• Work item
Leaving out all images, write out the records that follow exactly.

★ ★ ★

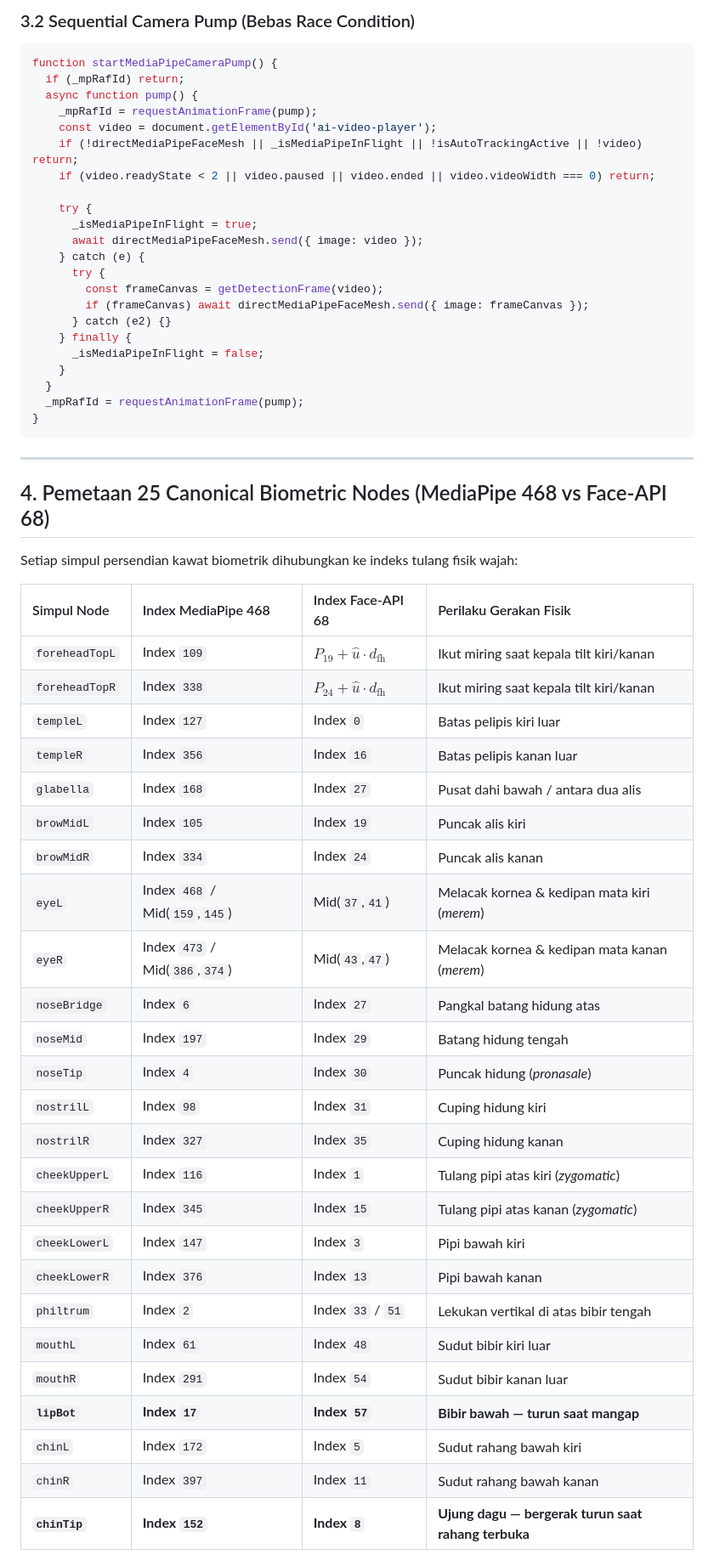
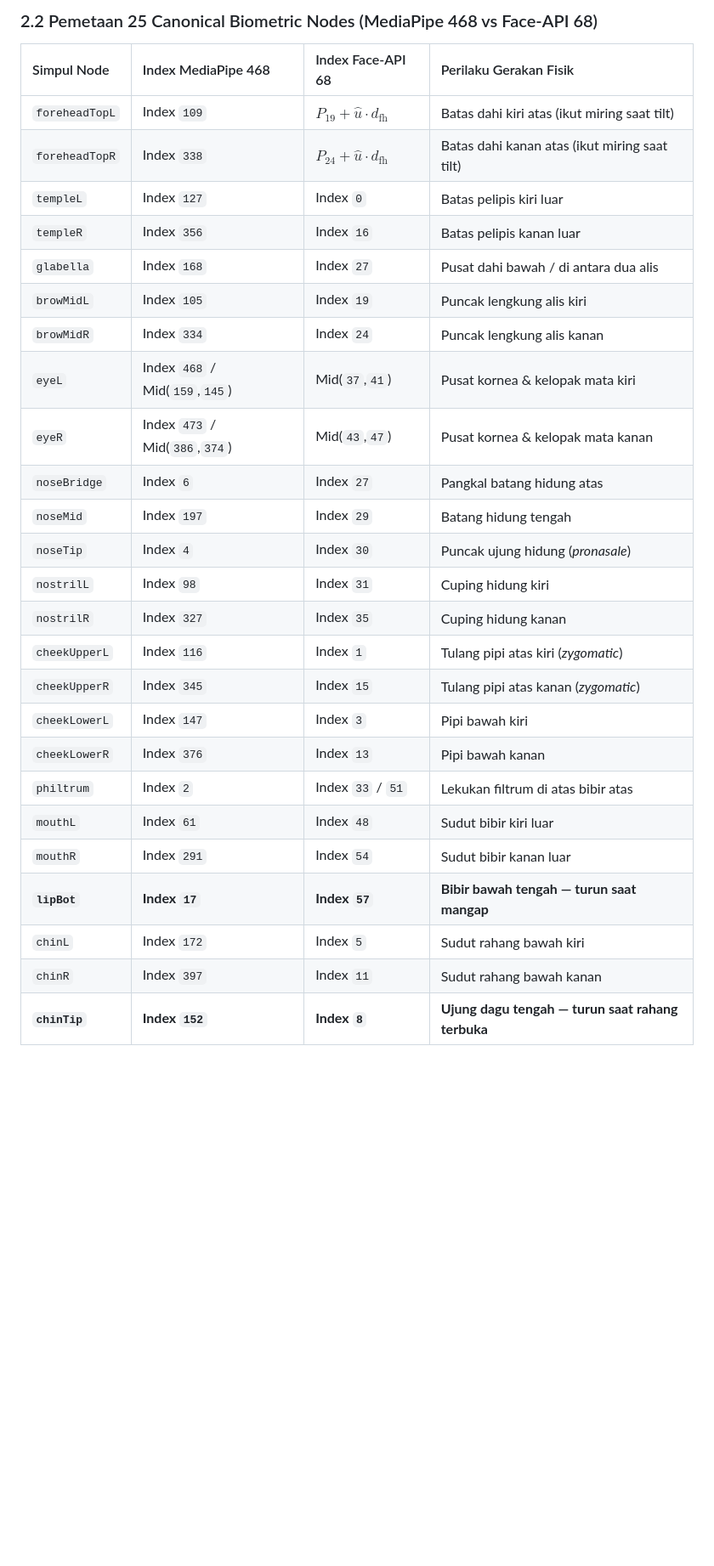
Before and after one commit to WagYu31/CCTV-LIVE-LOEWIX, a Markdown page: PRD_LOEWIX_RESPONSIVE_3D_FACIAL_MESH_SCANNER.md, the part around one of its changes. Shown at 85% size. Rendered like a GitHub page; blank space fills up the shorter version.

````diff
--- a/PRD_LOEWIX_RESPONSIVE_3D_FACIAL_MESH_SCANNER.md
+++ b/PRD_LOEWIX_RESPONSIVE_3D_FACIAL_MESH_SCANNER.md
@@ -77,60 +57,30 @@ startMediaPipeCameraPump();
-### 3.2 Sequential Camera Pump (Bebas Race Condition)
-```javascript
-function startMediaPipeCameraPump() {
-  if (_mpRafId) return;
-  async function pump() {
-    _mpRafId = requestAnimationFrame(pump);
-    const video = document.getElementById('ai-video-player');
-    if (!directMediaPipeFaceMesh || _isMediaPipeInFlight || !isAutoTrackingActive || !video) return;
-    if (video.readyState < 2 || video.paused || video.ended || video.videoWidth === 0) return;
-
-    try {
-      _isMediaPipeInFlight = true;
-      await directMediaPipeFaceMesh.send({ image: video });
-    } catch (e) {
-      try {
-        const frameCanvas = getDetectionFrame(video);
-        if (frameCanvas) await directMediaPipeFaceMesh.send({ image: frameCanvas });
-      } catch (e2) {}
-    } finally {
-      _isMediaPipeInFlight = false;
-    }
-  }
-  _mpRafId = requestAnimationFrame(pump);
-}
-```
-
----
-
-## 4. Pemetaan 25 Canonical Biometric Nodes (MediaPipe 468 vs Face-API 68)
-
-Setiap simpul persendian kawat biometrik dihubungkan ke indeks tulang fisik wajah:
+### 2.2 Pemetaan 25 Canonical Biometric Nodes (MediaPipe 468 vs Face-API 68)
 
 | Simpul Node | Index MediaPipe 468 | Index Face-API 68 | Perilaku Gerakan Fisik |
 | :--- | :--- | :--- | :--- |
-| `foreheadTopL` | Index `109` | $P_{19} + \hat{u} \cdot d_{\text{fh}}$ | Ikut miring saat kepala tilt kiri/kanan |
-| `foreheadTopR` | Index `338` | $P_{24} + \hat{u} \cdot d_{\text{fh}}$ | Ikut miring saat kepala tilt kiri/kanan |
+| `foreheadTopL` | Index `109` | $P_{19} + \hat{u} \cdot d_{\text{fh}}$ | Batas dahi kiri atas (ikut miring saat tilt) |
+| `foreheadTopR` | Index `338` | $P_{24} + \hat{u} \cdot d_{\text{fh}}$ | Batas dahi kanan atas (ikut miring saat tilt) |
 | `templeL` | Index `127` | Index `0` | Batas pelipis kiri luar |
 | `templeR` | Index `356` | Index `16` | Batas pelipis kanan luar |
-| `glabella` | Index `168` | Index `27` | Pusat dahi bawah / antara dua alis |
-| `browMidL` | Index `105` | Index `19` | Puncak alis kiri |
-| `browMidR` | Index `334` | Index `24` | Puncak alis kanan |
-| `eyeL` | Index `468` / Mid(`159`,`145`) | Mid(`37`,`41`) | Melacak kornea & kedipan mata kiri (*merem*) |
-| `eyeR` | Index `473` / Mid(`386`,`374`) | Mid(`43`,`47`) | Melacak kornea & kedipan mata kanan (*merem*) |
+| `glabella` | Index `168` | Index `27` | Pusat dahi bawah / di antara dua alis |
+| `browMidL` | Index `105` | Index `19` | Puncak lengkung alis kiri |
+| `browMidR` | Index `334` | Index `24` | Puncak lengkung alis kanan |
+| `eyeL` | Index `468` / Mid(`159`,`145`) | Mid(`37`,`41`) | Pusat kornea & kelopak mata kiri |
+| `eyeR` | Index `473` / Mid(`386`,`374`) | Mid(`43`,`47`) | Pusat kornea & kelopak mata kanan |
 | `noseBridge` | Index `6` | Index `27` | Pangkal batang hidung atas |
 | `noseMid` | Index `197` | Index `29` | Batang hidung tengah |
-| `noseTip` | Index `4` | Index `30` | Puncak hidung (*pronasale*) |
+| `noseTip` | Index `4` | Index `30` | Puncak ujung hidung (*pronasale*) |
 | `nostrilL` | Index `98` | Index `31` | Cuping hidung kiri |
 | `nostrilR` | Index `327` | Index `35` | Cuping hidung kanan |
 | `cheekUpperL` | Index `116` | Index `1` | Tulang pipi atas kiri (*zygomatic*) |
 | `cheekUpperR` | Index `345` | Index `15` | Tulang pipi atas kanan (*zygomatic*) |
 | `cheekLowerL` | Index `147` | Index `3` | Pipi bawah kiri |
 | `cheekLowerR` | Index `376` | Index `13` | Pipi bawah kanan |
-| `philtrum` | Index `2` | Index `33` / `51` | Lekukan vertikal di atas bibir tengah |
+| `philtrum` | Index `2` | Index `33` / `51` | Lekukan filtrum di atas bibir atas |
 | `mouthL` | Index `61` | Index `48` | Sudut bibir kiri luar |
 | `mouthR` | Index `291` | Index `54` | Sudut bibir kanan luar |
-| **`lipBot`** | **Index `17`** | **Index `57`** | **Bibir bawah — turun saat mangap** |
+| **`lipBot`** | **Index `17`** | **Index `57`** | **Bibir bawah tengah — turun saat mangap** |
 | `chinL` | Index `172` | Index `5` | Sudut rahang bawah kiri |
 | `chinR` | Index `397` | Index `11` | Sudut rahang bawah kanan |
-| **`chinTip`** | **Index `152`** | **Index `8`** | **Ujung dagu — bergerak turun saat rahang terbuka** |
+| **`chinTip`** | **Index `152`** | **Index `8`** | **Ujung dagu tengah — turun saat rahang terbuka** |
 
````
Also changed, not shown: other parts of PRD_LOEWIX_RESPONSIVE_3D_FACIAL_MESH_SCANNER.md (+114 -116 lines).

★ ★ ★

• Output of the task
Before and after one commit to WagYu31/CCTV-LIVE-LOEWIX, a Markdown page: PRD_LOEWIX_RESPONSIVE_3D_FACIAL_MESH_SCANNER.md, the part around one of its changes. Shown at 85% size. Rendered like a GitHub page; blank space fills up the shorter version.

````diff
--- a/PRD_LOEWIX_RESPONSIVE_3D_FACIAL_MESH_SCANNER.md
+++ b/PRD_LOEWIX_RESPONSIVE_3D_FACIAL_MESH_SCANNER.md
@@ -77,60 +57,30 @@ startMediaPipeCameraPump();
-### 3.2 Sequential Camera Pump (Bebas Race Condition)
-```javascript
-function startMediaPipeCameraPump() {
-  if (_mpRafId) return;
-  async function pump() {
-    _mpRafId = requestAnimationFrame(pump);
-    const video = document.getElementById('ai-video-player');
-    if (!directMediaPipeFaceMesh || _isMediaPipeInFlight || !isAutoTrackingActive || !video) return;
-    if (video.readyState < 2 || video.paused || video.ended || video.videoWidth === 0) return;
-
-    try {
-      _isMediaPipeInFlight = true;
-      await directMediaPipeFaceMesh.send({ image: video });
-    } catch (e) {
-      try {
-        const frameCanvas = getDetectionFrame(video);
-        if (frameCanvas) await directMediaPipeFaceMesh.send({ image: frameCanvas });
-      } catch (e2) {}
-    } finally {
-      _isMediaPipeInFlight = false;
-    }
-  }
-  _mpRafId = requestAnimationFrame(pump);
-}
-```
-
----
-
-## 4. Pemetaan 25 Canonical Biometric Nodes (MediaPipe 468 vs Face-API 68)
-
-Setiap simpul persendian kawat biometrik dihubungkan ke indeks tulang fisik wajah:
+### 2.2 Pemetaan 25 Canonical Biometric Nodes (MediaPipe 468 vs Face-API 68)
 
 | Simpul Node | Index MediaPipe 468 | Index Face-API 68 | Perilaku Gerakan Fisik |
 | :--- | :--- | :--- | :--- |
-| `foreheadTopL` | Index `109` | $P_{19} + \hat{u} \cdot d_{\text{fh}}$ | Ikut miring saat kepala tilt kiri/kanan |
-| `foreheadTopR` | Index `338` | $P_{24} + \hat{u} \cdot d_{\text{fh}}$ | Ikut miring saat kepala tilt kiri/kanan |
+| `foreheadTopL` | Index `109` | $P_{19} + \hat{u} \cdot d_{\text{fh}}$ | Batas dahi kiri atas (ikut miring saat tilt) |
+| `foreheadTopR` | Index `338` | $P_{24} + \hat{u} \cdot d_{\text{fh}}$ | Batas dahi kanan atas (ikut miring saat tilt) |
 | `templeL` | Index `127` | Index `0` | Batas pelipis kiri luar |
 | `templeR` | Index `356` | Index `16` | Batas pelipis kanan luar |
-| `glabella` | Index `168` | Index `27` | Pusat dahi bawah / antara dua alis |
-| `browMidL` | Index `105` | Index `19` | Puncak alis kiri |
-| `browMidR` | Index `334` | Index `24` | Puncak alis kanan |
-| `eyeL` | Index `468` / Mid(`159`,`145`) | Mid(`37`,`41`) | Melacak kornea & kedipan mata kiri (*merem*) |
-| `eyeR` | Index `473` / Mid(`386`,`374`) | Mid(`43`,`47`) | Melacak kornea & kedipan mata kanan (*merem*) |
+| `glabella` | Index `168` | Index `27` | Pusat dahi bawah / di antara dua alis |
+| `browMidL` | Index `105` | Index `19` | Puncak lengkung alis kiri |
+| `browMidR` | Index `334` | Index `24` | Puncak lengkung alis kanan |
+| `eyeL` | Index `468` / Mid(`159`,`145`) | Mid(`37`,`41`) | Pusat kornea & kelopak mata kiri |
+| `eyeR` | Index `473` / Mid(`386`,`374`) | Mid(`43`,`47`) | Pusat kornea & kelopak mata kanan |
 | `noseBridge` | Index `6` | Index `27` | Pangkal batang hidung atas |
 | `noseMid` | Index `197` | Index `29` | Batang hidung tengah |
-| `noseTip` | Index `4` | Index `30` | Puncak hidung (*pronasale*) |
+| `noseTip` | Index `4` | Index `30` | Puncak ujung hidung (*pronasale*) |
 | `nostrilL` | Index `98` | Index `31` | Cuping hidung kiri |
 | `nostrilR` | Index `327` | Index `35` | Cuping hidung kanan |
 | `cheekUpperL` | Index `116` | Index `1` | Tulang pipi atas kiri (*zygomatic*) |
 | `cheekUpperR` | Index `345` | Index `15` | Tulang pipi atas kanan (*zygomatic*) |
 | `cheekLowerL` | Index `147` | Index `3` | Pipi bawah kiri |
 | `cheekLowerR` | Index `376` | Index `13` | Pipi bawah kanan |
-| `philtrum` | Index `2` | Index `33` / `51` | Lekukan vertikal di atas bibir tengah |
+| `philtrum` | Index `2` | Index `33` / `51` | Lekukan filtrum di atas bibir atas |
 | `mouthL` | Index `61` | Index `48` | Sudut bibir kiri luar |
 | `mouthR` | Index `291` | Index `54` | Sudut bibir kanan luar |
-| **`lipBot`** | **Index `17`** | **Index `57`** | **Bibir bawah — turun saat mangap** |
+| **`lipBot`** | **Index `17`** | **Index `57`** | **Bibir bawah tengah — turun saat mangap** |
 | `chinL` | Index `172` | Index `5` | Sudut rahang bawah kiri |
 | `chinR` | Index `397` | Index `11` | Sudut rahang bawah kanan |
-| **`chinTip`** | **Index `152`** | **Index `8`** | **Ujung dagu — bergerak turun saat rahang terbuka** |
+| **`chinTip`** | **Index `152`** | **Index `8`** | **Ujung dagu tengah — turun saat rahang terbuka** |
 
````
Also changed, not shown: other parts of PRD_LOEWIX_RESPONSIVE_3D_FACIAL_MESH_SCANNER.md (+114 -116 lines).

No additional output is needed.